-- Opening Marker --

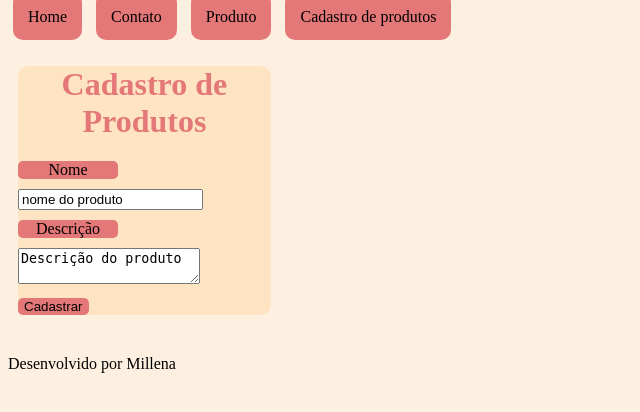
After one commit to Mihcup/projeto_lp3, a Flask app: page /produtos/cadastro in a window 1280 px wide. The commit adds this page. Shown: the top 412 px of the page, without its empty margins (0-640 px from the left). Run offline with Flask 3, Linux system fonts and the light colour scheme.

Commit message:
Formulário e CSS

```diff
--- a/projeto_lp3/app.py
+++ b/projeto_lp3/app.py
@@ -1,5 +1,5 @@
 #vamos usar do Flask
-from flask import Flask, render_template
+from flask import Flask, render_template, request
 #importando a classe Flask do módulo flask
 from validate_docbr import CPF, CNPJ
 
@@ -25,14 +25,14 @@ def contato():
     return render_template("contatos.html")
 
 #página produtos - /produtos
-@app.route("/produtos")
-def produtos():
-    lista_produtos=[
+lista_produtos=[
         {"nome": "Coca-cola", "descricao":"Mata a sede"},
         {"nome": "doritos", "descricao":"suja a mão"},
         {"nome":"Chocolate", "descricao":"bom"}
         #a lista poderia vir do bdd
     ]
+@app.route("/produtos")
+def produtos():
     return render_template("produtos.html",produtos=lista_produtos)
 
 #o que aparece na url -> é a rota
@@ -78,6 +78,21 @@ def produto_2():
 def contato_2():
     return render_template("contato_2.html")
 
+
+#aula 25/06
+@app.route("/produtos/cadastro")
+def cadastro_produto():
+    return render_template("cadastro_produto.html")
+
+@app.route("/produtos", methods=['POST'])
+def salvar_produtos():
+    nome = request.form['nome']
+    descricao = request.form['descricao']
+    produto = {'nome': nome, "descricao": descricao}
+    lista_produtos.append(produto)
+    return render_template("produtos.html", produtos=lista_produtos)
+    # a lista tem que ficar global
+
 app.run()
 
 
--- /dev/null
+++ b/static/style.css
@@ -0,0 +1,55 @@
+body{
+    background-color: rgb(253, 240, 224);
+    justify-content: center;
+    align-items: center;
+}
+
+label, input, button{
+    display: block;
+    margin-block: 10px;
+}
+div{
+    width: 20%;
+    height: 30%;
+    background-color: bisque;
+    border-radius: 10px;
+    margin-inline: 10px;
+    margin-block: 40px;
+    /* display: inline-flex;
+    align-items: center; */
+}
+h1{
+    color: rgb(228, 119, 119);
+    text-align: center;
+}
+
+a{
+    text-decoration: none;
+    color: black;
+    background-color: rgb(228, 119, 119);
+    border-radius: 10px;
+    padding: 15px;
+    margin-inline: 5px;
+}
+a:hover{
+    box-shadow: 2px 4px 2px 1px rgba(0, 0, 0, 0.2);
+}
+
+label{
+    background-color: rgb(228, 119, 119);
+    width: 100px ;
+    border-radius: 5px;
+    text-align: center;
+}
+button{
+    background-color: rgb(228, 119, 119);
+    border-radius: 5px;
+    border: none;
+}
+
+/* *{
+    padding: 0;
+    margin: 0;
+    border: 0;
+} */
+/* para tirar o padrão de tudo  */
--- a/templates/base.html
+++ b/templates/base.html
@@ -4,13 +4,23 @@
     <meta charset="UTF-8">
     <meta http-equiv="X-UA-Compatible" content="IE=edge">
     <meta name="viewport" content="width=device-width, initial-scale=1.0">
+    <link rel="stylesheet" href="{{ url_for('static', filename='style.css') }}">
     <title>{% block title %}{% endblock %}</title>
+    <!-- <style>
+        body{
+            background-color: bisque;
+        }
+        label, input, button{
+            display: block;
+        }
+    </style> -->
 </head>
 <body>
     <nav>
         <a href="/">Home</a>
         <a href="/contato">Contato</a>
         <a href="/produtos"> Produto</a>
+        <a href="/produtos/cadastro">Cadastro de produtos</a>
     </nav>
 
     {% block content %}
--- /dev/null
+++ b/templates/cadastro_produto.html
@@ -0,0 +1,16 @@
+{% extends "base.html"%}
+{% block title %}Cadastro produto{% endblock %}
+
+{% block content %}
+    <div>
+        <h1>Cadastro de Produtos</h1>
+        <form action="/produtos" method="post">
+            <label for="nome">Nome</label>
+            <input type="text" id="nome" name="nome" value="nome do produto">
+            <label for="descricao">Descrição</label>
+            <textarea name="descricao" id="descricao">Descrição do produto</textarea>
+            <!-- <input type="submit" value="Cadastrar"> -->
+            <button type="submit">Cadastrar</button>
+        </form>
+    </div>
+{% endblock %}
--- a/templates/contato_2.html
+++ b/templates/contato_2.html
@@ -5,4 +5,5 @@
     <p>Lorem ipsum dolor sit amet consectetur adipisicing elit. Harum magni ex aliquid eos aut accusantium velit iure sequi mollitia maiores? Repudiandae temporibus at ea sint ratione quasi dolore dignissimos earum?
     Minus, recusandae rem id quos porro quod, aliquid neque hic voluptate provident doloribus incidunt deserunt iusto cupiditate saepe ducimus? Numquam nemo vel voluptate velit eveniet assumenda corporis hic culpa harum.
     Maiores illo perferendis inventore dolorem iure nemo minus nam nihil soluta commodi, dolor obcaecati saepe, corporis quo voluptas aliquid esse distinctio corrupti voluptates optio sequi beatae? Atque nostrum odio officia.</p>
+
 {% endblock %}
```
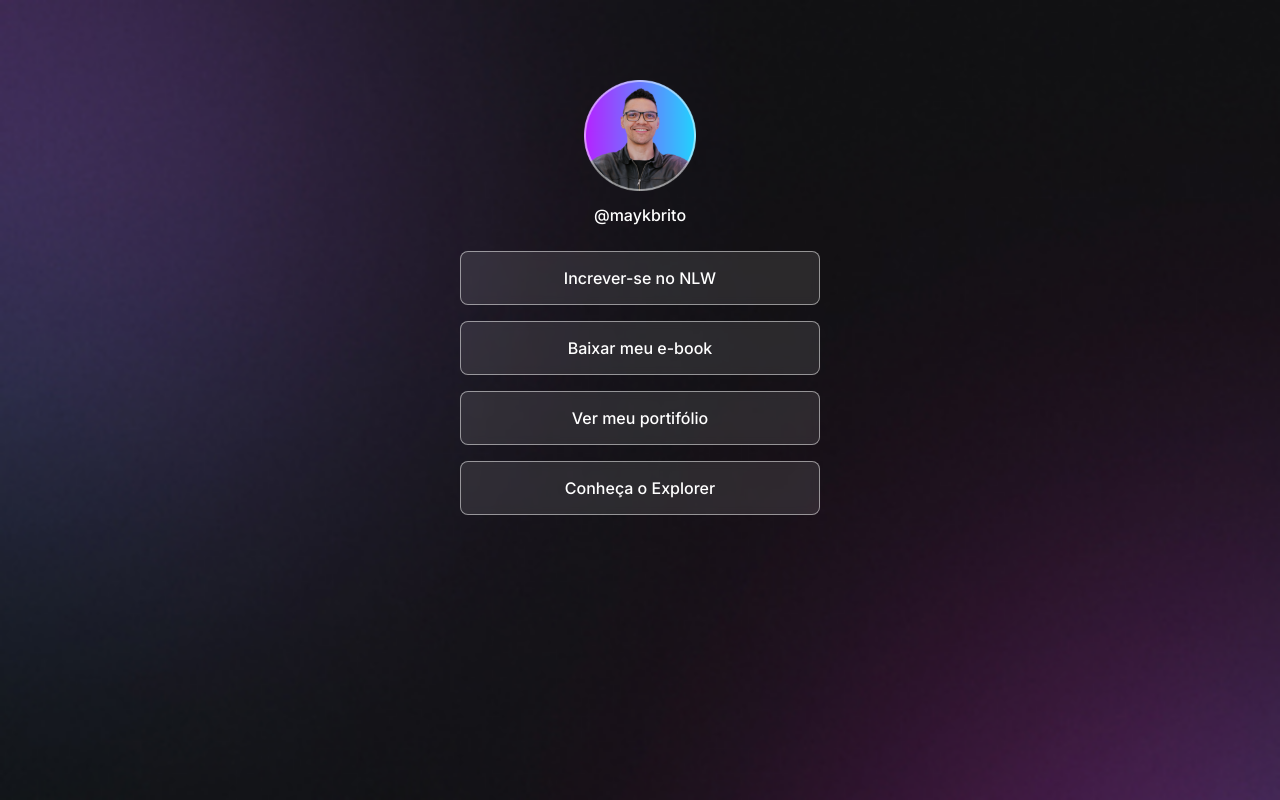
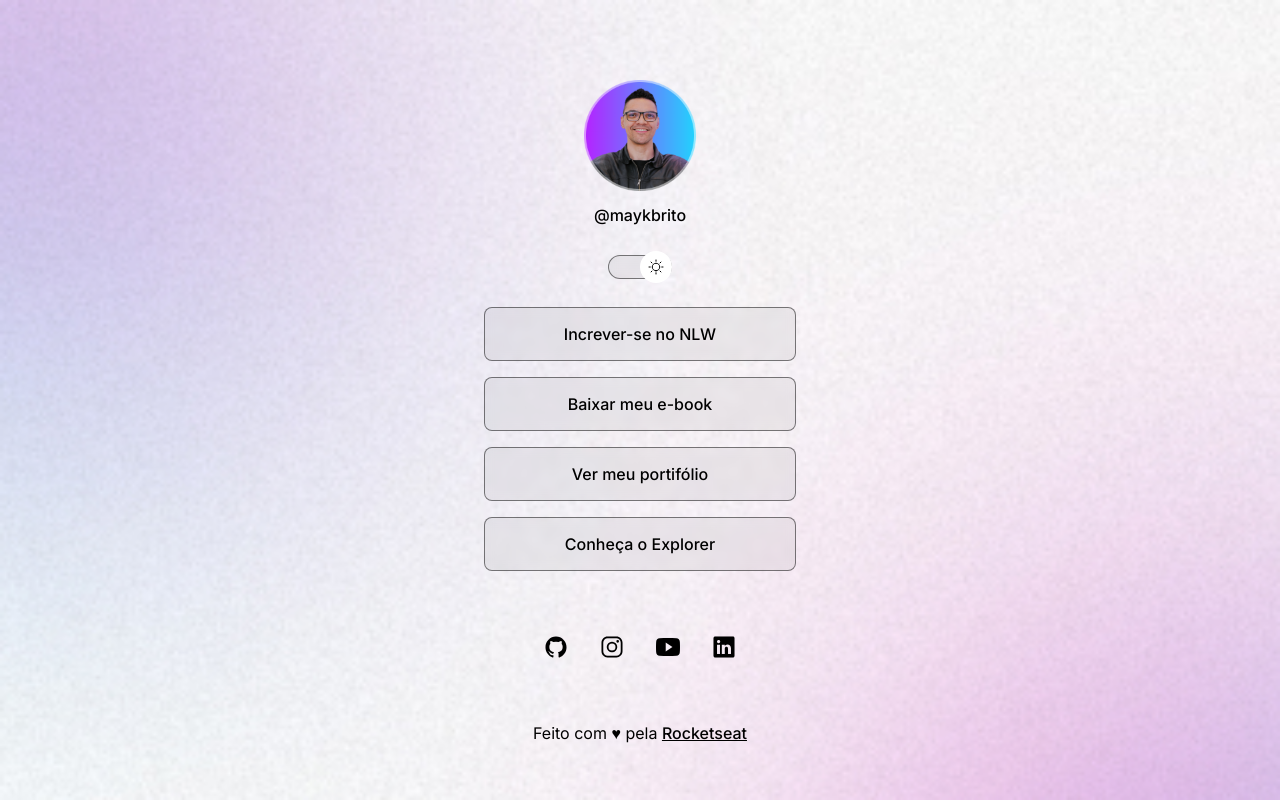
Before and after one commit to hevertonpinheiro/projeto, a plain HTML site: page index.html in a window 1280 px wide. Drawn offline with nearby package versions, Linux system fonts and the light colour scheme.

Commit message:
html and css finished

```diff
--- a/index.html
+++ b/index.html
@@ -1,5 +1,5 @@
 <!DOCTYPE html>
-<html lang="pt-br">
+<html lang="pt-br" class="light">
 <head>
 
 <link rel="preconnect" href="https://fonts.googleapis.com">
@@ -22,6 +22,13 @@
             <p>@maykbrito</p>
          </div>
 
+         <div id="switch" onclick="toggleMode()">
+            <button>
+
+            </button>
+            <span></span>
+         </div>
+
          <ul>
             <li>
                 <a href="#">Increver-se no NLW</a>
@@ -37,7 +44,27 @@
             </li>
          </ul>
 
+         <div id="social-links">
+             <a href="" target="_blank">
+                <ion-icon name="logo-github"></ion-icon>
+            </a>
+             <a href="" target="_blank">
+                <ion-icon name="logo-instagram"></ion-icon>
+            </a>
+             <a href="" target="_blank">
+                <ion-icon name="logo-youtube"></ion-icon>
+            </a>
+             <a href="" target="_blank">
+                <ion-icon name="logo-linkedin"></ion-icon>
+            </a>
+         </div>
+
+         <footer>Feito com ♥ pela <a href="https://rocketseat.com.br">Rocketseat</a></footer>
+
+
     </div>
-
+    <script type="module" src="https://unpkg.com/ionicons@7.1.0/dist/ionicons/ionicons.esm.js"></script>
+    <script nomodule src="https://unpkg.com/ionicons@7.1.0/dist/ionicons/ionicons.js"></script>
+    <script src="./script.js"></script>
 </body>
 </html>
--- a/script.js
+++ b/script.js
@@ -0,0 +1,13 @@
+function toggleMode() {
+    const html = document.documentElement
+
+    html.classList.toggle('light')
+
+    // //OU....
+    // if(html.classList.contains('light')) {
+    //     html.classList.remove('light')
+    // } else {
+    //     html.classList.add('light')
+    // }
+
+}
--- a/style.css
+++ b/style.css
@@ -2,6 +2,26 @@
     margin: 0;
     padding: 0;
     box-sizing: border-box;
+}
+
+:root {
+    --text-color: white;
+    --bg-url: url(./assets/bg-mobile.jpg);
+    --stroke-color: rgba(255, 255, 255, 0.5);
+    --surface-color: rgba(255, 255, 255, 0.1);
+    --surface-color-hover: rgba(0, 0, 0, 0.02);
+    --highlight-color: rgba(0, 0, 0, 0.5);
+    --switch-bg-url: url(assets/MoonStars.svg);
+}
+
+.light {
+    --text-color: black;
+    --bg-url: url(./assets/bg-mobile-light.jpg);
+    --stroke-color: rgba(0, 0, 0, 0.5);
+    --surface-color: rgba(0, 0, 0, 0.05);
+    --surface-color-hover: rgba(255, 255, 255, 0.5);
+    --highlight-color: rgba(0, 0, 0, 0.2);
+    --switch-bg-url: url(assets/Sun.svg);
 }
 
 
@@ -15,18 +35,19 @@ body {
 
     /*  background color image repeat position/size  */
 
-    background: url(./assets/bg-mobile.jpg) no-repeat top center/cover;
+    background: var(--bg-url) no-repeat top center/cover;
 
 }
 
 body * {
     font-family: "Inter", sans-serif;
-    color: white;
+    color: var(--text-color);
 }
 
 #container {
     width: 360px;
     margin: 56px auto 0;
+    padding: 0 24px;
 }
 
 #profile {
@@ -47,6 +68,45 @@ body * {
     margin-top: 8px;
 }
 
+#switch {
+    width: 64px;
+    position: relative;
+
+    margin: 4px auto;
+}
+
+#switch button {
+    width: 32px;
+    height: 32px;
+    background: white var(--switch-bg-url) no-repeat center;
+    border: 0;
+    border-radius: 50%;
+
+    position: absolute;
+    z-index: 1;
+    top: 50%;
+    left: 0;
+
+    transform: translateY(-50%);
+
+}
+
+.light #switch button {
+    right: 0;
+    left: initial;
+}
+
+#switch span {
+    display: block;
+    width: 64px;
+    height: 24px;
+    background: var(--surface-color);
+    border: 1px solid var(--stroke-color);
+    backdrop-filter: blur(4px);
+    -webkit-backdrop-filter: blur(4px);
+    border-radius: 9999px;
+}
+
 /*Links*/
 
 ul {
@@ -55,6 +115,8 @@ ul {
     display: flex;
     flex-direction: column;
     gap: 16px;
+
+    padding: 24px 0;
 }
 
 ul li a {
@@ -67,19 +129,52 @@ ul li a {
 
     padding: 16px 24px;
 
-    background: rgba(255, 255, 255, 0.1);
-    border: 1px solid rgba(255, 255, 255, 0.5);
+    background: var(--surface-color);
+    border: 1px solid var(--stroke-color);
     border-radius: 8px;
 
     backdrop-filter: blur(4px);
     --webkit-backdrop-filter: blur(4px);
 
-    transition: background .3s;
+    transition: background .2s;
 
 }
 
 ul li a:hover {
-    background: rgba(255, 255, 255, 0.5);
-    border: 1.5px solid white;
+    background: var(--surface-color-hover);
+    border: 1.5px solid var(--text-color);
 
 }
+
+/*social links*/
+#social-links {
+    display: flex;
+    padding: 24px 0;
+
+    font-size: 24px;
+
+    justify-content: center;
+
+}
+
+#social-links a{
+    display: flex;
+    align-items: center;
+    justify-content: center;
+    padding: 16px;
+    border-radius: 50%;
+    transition: background 0.2s;
+}
+
+#social-links a:hover {
+    background: var(--highlight-color);
+}
+
+footer {
+    padding: 24px 0;
+    text-align: center;
+}
+
+footer a {
+    font-weight: 500;
+}
```
Also changed, not shown: 1 other file.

-- Closing Marker --

WORK REQUIRED:
Throughout the data above, report every line that contains the string "static".

EXERCISE RESULT:
+++ b/static/style.css
+    <link rel="stylesheet" href="{{ url_for('static', filename='style.css') }}">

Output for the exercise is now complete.